#### Assignment:
Keep only the lines that hold the string "weight", filtering out the rest of the entries below.
────────────────────
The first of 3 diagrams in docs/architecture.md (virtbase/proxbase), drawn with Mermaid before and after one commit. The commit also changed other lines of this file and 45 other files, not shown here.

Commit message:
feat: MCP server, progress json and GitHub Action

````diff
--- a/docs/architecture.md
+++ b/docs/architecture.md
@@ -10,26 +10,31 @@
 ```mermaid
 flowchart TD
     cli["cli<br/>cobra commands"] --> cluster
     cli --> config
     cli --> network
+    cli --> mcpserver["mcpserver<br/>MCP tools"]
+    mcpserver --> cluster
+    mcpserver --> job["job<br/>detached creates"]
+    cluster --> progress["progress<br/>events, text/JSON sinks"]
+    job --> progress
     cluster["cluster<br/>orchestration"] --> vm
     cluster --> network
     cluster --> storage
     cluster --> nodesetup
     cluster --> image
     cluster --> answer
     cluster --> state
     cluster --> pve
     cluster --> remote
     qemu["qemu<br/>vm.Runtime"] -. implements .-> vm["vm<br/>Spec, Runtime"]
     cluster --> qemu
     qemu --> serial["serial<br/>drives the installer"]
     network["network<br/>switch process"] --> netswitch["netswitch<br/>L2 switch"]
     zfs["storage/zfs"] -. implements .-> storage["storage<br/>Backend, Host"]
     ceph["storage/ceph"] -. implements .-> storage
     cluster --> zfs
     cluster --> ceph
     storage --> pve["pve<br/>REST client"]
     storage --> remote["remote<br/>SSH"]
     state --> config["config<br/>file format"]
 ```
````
────────────────────
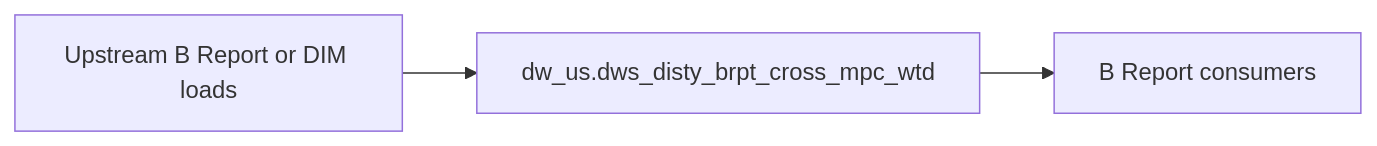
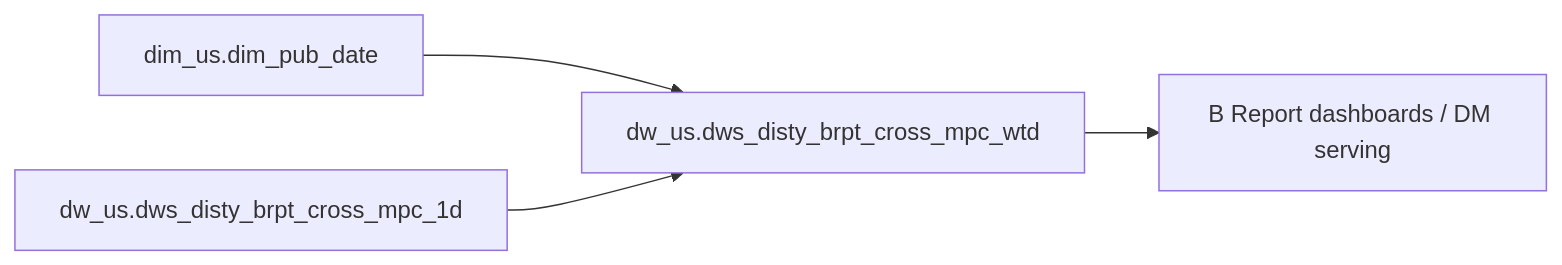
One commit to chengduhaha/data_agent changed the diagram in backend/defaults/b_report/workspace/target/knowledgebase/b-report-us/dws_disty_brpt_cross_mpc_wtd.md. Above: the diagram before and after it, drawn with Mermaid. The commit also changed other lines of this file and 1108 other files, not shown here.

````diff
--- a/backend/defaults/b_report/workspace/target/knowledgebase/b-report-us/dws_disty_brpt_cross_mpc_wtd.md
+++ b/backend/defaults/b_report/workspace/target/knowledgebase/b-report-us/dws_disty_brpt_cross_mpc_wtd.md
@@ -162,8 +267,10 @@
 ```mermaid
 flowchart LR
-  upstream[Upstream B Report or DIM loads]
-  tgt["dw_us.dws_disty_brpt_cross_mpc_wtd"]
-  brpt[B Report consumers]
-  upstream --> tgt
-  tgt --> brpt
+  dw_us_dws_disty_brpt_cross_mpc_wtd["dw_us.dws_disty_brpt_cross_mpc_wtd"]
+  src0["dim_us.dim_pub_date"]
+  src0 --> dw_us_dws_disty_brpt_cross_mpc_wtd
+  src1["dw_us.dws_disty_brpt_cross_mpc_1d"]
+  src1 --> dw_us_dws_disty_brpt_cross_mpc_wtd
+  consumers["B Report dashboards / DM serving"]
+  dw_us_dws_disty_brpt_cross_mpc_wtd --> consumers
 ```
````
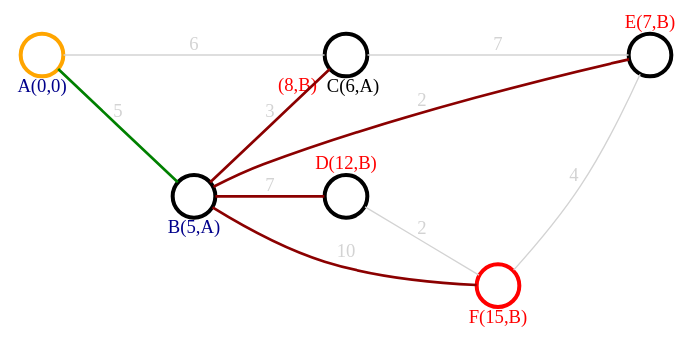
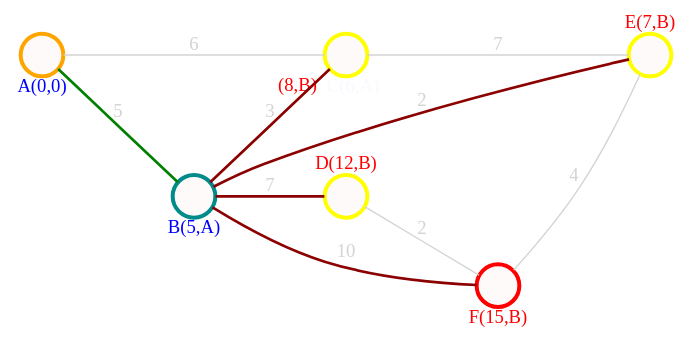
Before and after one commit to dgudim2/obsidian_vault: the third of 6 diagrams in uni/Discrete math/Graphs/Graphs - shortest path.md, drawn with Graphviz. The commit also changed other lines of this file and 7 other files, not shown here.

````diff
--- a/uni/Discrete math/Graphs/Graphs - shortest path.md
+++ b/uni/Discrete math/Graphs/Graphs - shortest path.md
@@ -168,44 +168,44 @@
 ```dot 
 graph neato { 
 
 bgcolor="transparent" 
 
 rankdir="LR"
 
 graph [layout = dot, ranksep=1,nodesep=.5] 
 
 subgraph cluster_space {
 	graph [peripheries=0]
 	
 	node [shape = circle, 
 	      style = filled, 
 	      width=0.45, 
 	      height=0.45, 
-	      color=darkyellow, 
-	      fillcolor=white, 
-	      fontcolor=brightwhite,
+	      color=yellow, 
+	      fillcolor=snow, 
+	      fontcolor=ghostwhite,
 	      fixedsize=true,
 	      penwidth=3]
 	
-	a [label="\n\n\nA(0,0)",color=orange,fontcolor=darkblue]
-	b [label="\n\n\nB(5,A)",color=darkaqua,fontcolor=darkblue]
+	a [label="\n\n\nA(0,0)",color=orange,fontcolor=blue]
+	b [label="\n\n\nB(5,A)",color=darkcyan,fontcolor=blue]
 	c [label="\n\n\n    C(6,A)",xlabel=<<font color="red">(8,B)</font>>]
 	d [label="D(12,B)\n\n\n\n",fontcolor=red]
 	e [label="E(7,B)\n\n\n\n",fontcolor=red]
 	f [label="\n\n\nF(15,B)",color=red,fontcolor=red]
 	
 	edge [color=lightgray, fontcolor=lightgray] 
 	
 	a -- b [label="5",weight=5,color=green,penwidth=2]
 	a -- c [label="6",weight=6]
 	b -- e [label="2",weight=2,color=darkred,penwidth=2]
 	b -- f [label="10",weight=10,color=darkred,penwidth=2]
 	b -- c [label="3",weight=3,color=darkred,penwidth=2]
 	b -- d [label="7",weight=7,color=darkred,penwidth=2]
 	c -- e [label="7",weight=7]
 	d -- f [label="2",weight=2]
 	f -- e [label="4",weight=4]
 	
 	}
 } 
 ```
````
────────────────────
#### Answer box:
 	a -- b [label="5",weight=5,color=green,penwidth=2]
 	a -- c [label="6",weight=6]
 	b -- e [label="2",weight=2,color=darkred,penwidth=2]
 	b -- f [label="10",weight=10,color=darkred,penwidth=2]
 	b -- c [label="3",weight=3,color=darkred,penwidth=2]
 	b -- d [label="7",weight=7,color=darkred,penwidth=2]
 	c -- e [label="7",weight=7]
 	d -- f [label="2",weight=2]
 	f -- e [label="4",weight=4]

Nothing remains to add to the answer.